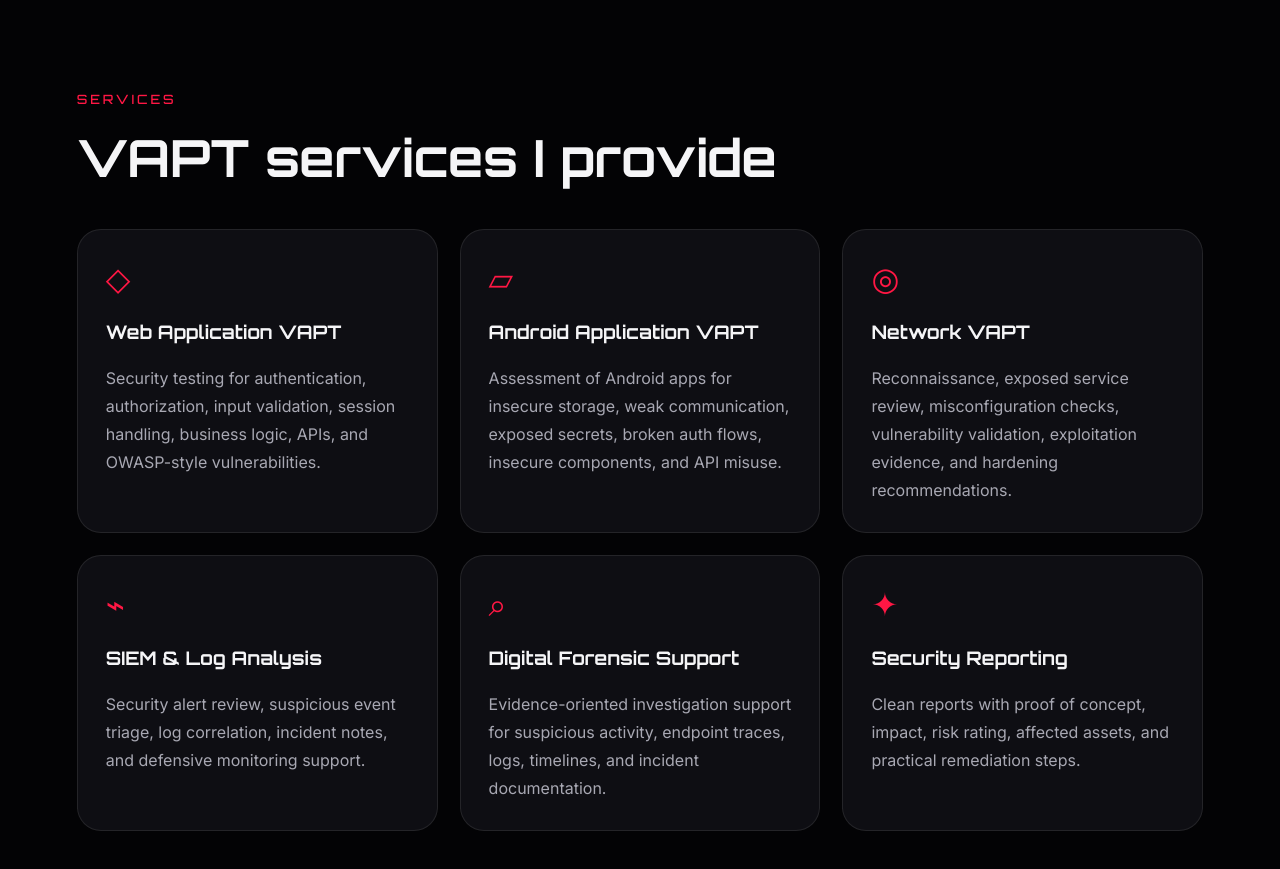
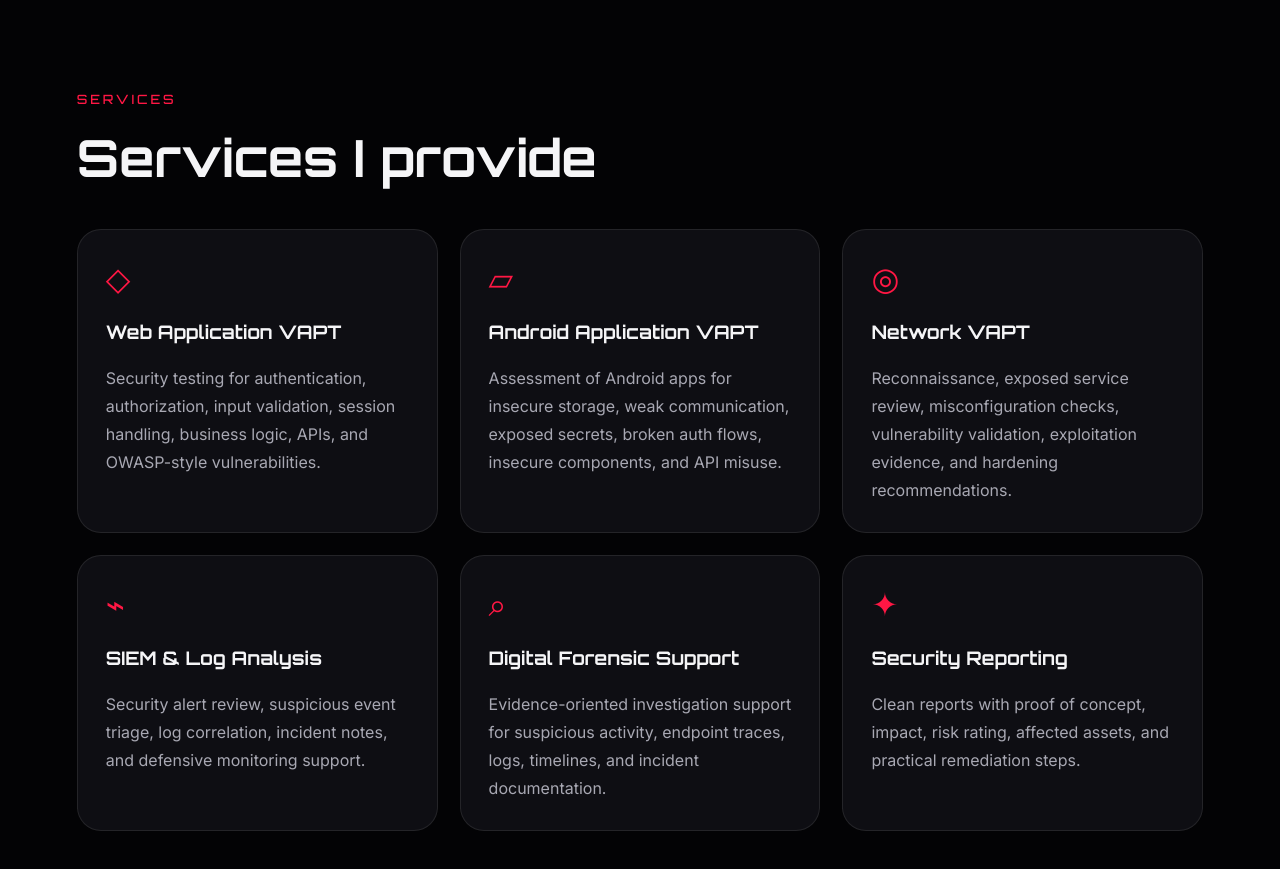
Before and after one commit to Pentester-Shrikant/shrikant-portfolio, a plain HTML site: page index.html in a window 1280 px wide. Shown: the part 1620-2489 px from the top of the page. Drawn offline with Linux system fonts and the light colour scheme.

Commit message:
Update index.html

```diff
--- a/index.html
+++ b/index.html
@@ -132,7 +132,7 @@
     <section id="services" class="section">
       <div class="section-heading reveal">
         <p class="eyebrow">Services</p>
-        <h2>VAPT services I provide</h2>
+        <h2>Services I provide</h2>
       </div>
 
       <div class="services-grid">
```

TASK DIRECTIONS: If the word "index" appears in a line above, copy that line.

WRITTEN ANSWER:
Before and after one commit to Pentester-Shrikant/shrikant-portfolio, a plain HTML site: page index.html in a window 1280 px wide. Shown: the part 1620-2489 px from the top of the page. Drawn offline with Linux system fonts and the light colour scheme.
Update index.html
--- a/index.html
+++ b/index.html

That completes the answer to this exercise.